▶ **Task statement**: Please reproduce the entries below exactly, omitting any images they contain.

▶ **Supplied information**:
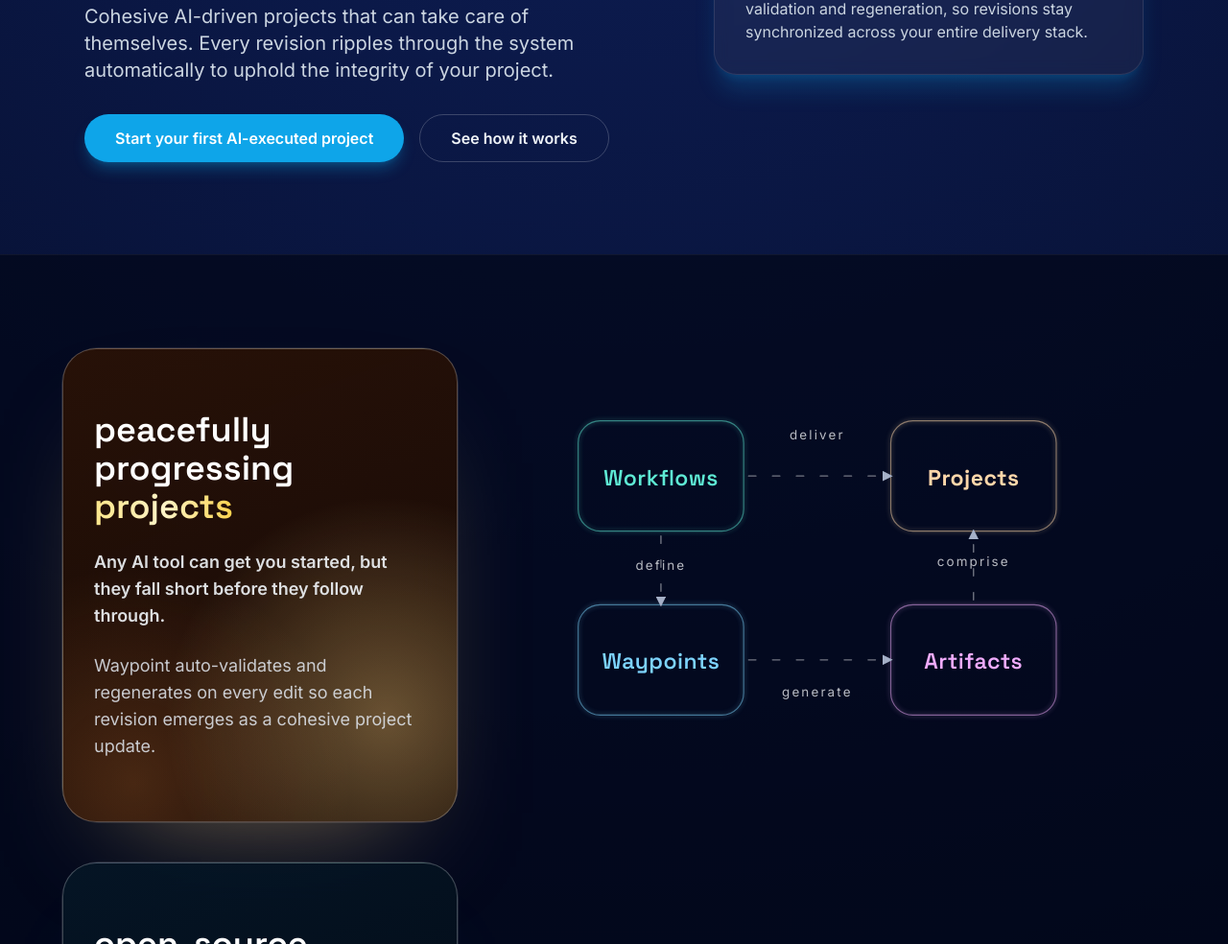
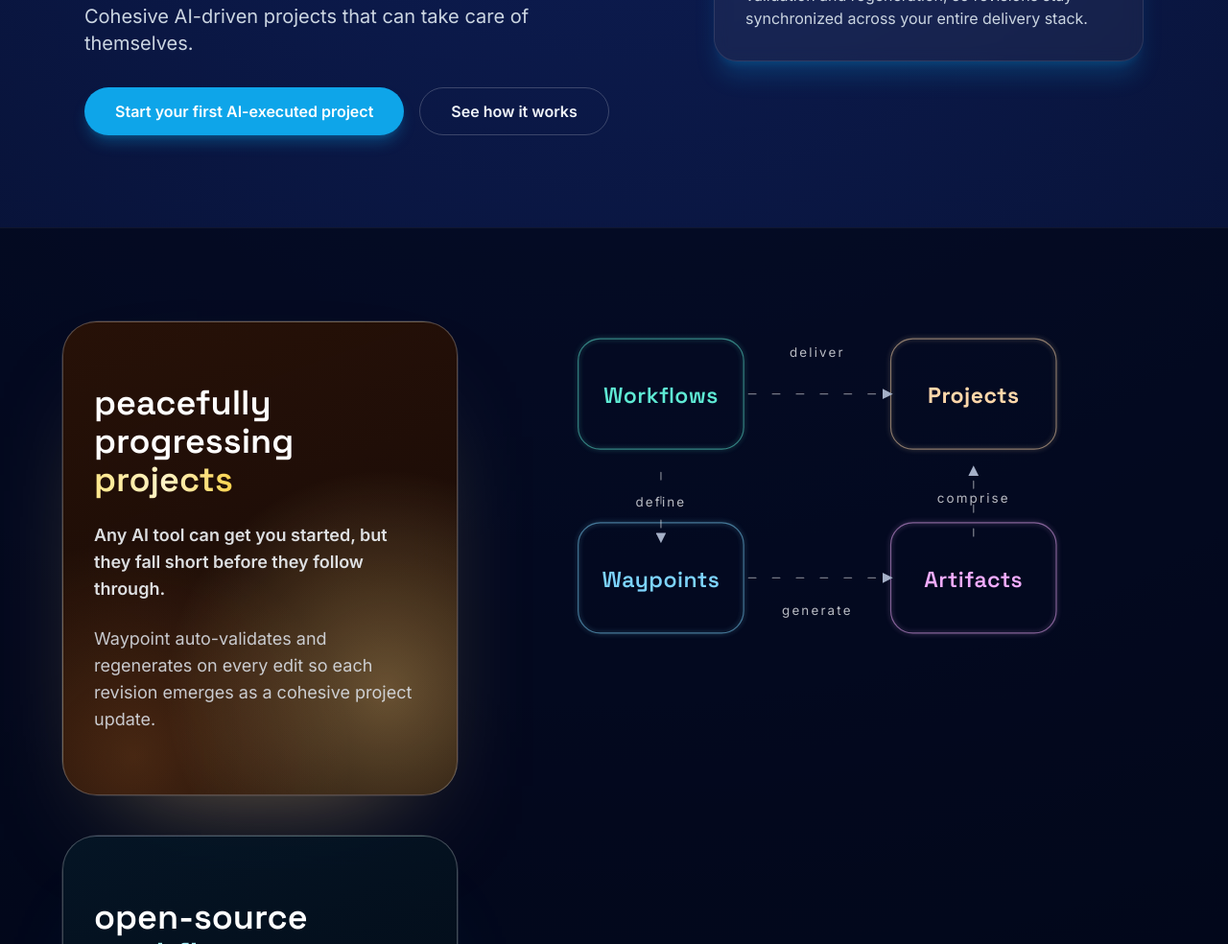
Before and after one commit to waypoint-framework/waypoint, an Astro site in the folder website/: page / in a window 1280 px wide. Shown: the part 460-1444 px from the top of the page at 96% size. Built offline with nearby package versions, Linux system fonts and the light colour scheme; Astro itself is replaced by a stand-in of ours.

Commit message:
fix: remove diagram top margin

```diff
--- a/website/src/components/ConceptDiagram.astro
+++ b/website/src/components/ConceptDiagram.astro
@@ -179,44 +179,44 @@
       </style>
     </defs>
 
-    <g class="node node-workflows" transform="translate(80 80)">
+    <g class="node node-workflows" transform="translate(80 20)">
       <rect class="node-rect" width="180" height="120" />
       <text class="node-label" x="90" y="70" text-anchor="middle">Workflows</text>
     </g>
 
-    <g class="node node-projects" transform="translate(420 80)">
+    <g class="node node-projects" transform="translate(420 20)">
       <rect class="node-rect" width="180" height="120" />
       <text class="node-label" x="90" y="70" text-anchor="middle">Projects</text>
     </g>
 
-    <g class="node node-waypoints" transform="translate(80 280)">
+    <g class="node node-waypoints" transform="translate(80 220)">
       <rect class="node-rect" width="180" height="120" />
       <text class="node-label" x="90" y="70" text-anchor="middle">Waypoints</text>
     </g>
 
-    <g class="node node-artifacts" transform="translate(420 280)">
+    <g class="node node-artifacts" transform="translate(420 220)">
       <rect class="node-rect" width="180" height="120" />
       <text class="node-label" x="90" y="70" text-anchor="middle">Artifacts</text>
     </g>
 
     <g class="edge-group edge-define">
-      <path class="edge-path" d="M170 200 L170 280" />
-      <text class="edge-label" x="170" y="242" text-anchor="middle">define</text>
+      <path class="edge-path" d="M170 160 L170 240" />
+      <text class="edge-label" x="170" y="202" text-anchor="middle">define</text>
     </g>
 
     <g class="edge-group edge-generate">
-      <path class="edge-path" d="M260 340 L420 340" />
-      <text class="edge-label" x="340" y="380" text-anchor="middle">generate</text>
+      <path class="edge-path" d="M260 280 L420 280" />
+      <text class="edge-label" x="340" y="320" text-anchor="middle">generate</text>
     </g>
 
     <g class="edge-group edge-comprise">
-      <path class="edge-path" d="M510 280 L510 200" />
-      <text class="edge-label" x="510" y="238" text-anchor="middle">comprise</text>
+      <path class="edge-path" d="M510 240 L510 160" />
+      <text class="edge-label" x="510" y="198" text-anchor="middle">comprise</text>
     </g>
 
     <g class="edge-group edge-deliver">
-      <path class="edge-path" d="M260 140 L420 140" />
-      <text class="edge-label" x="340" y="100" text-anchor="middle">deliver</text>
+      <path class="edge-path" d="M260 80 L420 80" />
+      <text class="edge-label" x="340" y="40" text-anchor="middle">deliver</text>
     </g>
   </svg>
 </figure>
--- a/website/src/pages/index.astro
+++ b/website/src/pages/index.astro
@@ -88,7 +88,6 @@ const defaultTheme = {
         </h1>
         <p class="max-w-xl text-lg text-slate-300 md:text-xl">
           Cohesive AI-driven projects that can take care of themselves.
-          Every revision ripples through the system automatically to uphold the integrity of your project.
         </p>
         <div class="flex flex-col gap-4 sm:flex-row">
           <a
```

▶ **Written answer**:
Before and after one commit to waypoint-framework/waypoint, an Astro site in the folder website/: page / in a window 1280 px wide. Shown: the part 460-1444 px from the top of the page at 96% size. Built offline with nearby package versions, Linux system fonts and the light colour scheme; Astro itself is replaced by a stand-in of ours.

Commit message:
fix: remove diagram top margin

```diff
--- a/website/src/components/ConceptDiagram.astro
+++ b/website/src/components/ConceptDiagram.astro
@@ -179,44 +179,44 @@
       </style>
     </defs>
 
-    <g class="node node-workflows" transform="translate(80 80)">
+    <g class="node node-workflows" transform="translate(80 20)">
       <rect class="node-rect" width="180" height="120" />
       <text class="node-label" x="90" y="70" text-anchor="middle">Workflows</text>
     </g>
 
-    <g class="node node-projects" transform="translate(420 80)">
+    <g class="node node-projects" transform="translate(420 20)">
       <rect class="node-rect" width="180" height="120" />
       <text class="node-label" x="90" y="70" text-anchor="middle">Projects</text>
     </g>
 
-    <g class="node node-waypoints" transform="translate(80 280)">
+    <g class="node node-waypoints" transform="translate(80 220)">
       <rect class="node-rect" width="180" height="120" />
       <text class="node-label" x="90" y="70" text-anchor="middle">Waypoints</text>
     </g>
 
-    <g class="node node-artifacts" transform="translate(420 280)">
+    <g class="node node-artifacts" transform="translate(420 220)">
       <rect class="node-rect" width="180" height="120" />
       <text class="node-label" x="90" y="70" text-anchor="middle">Artifacts</text>
     </g>
 
     <g class="edge-group edge-define">
-      <path class="edge-path" d="M170 200 L170 280" />
-      <text class="edge-label" x="170" y="242" text-anchor="middle">define</text>
+      <path class="edge-path" d="M170 160 L170 240" />
+      <text class="edge-label" x="170" y="202" text-anchor="middle">define</text>
     </g>
 
     <g class="edge-group edge-generate">
-      <path class="edge-path" d="M260 340 L420 340" />
-      <text class="edge-label" x="340" y="380" text-anchor="middle">generate</text>
+      <path class="edge-path" d="M260 280 L420 280" />
+      <text class="edge-label" x="340" y="320" text-anchor="middle">generate</text>
     </g>
 
     <g class="edge-group edge-comprise">
-      <path class="edge-path" d="M510 280 L510 200" />
-      <text class="edge-label" x="510" y="238" text-anchor="middle">comprise</text>
+      <path class="edge-path" d="M510 240 L510 160" />
+      <text class="edge-label" x="510" y="198" text-anchor="middle">comprise</text>
     </g>
 
     <g class="edge-group edge-deliver">
-      <path class="edge-path" d="M260 140 L420 140" />
-      <text class="edge-label" x="340" y="100" text-anchor="middle">deliver</text>
+      <path class="edge-path" d="M260 80 L420 80" />
+      <text class="edge-label" x="340" y="40" text-anchor="middle">deliver</text>
     </g>
   </svg>
 </figure>
--- a/website/src/pages/index.astro
+++ b/website/src/pages/index.astro
@@ -88,7 +88,6 @@ const defaultTheme = {
         </h1>
         <p class="max-w-xl text-lg text-slate-300 md:text-xl">
           Cohesive AI-driven projects that can take care of themselves.
-          Every revision ripples through the system automatically to uphold the integrity of your project.
         </p>
         <div class="flex flex-col gap-4 sm:flex-row">
           <a
```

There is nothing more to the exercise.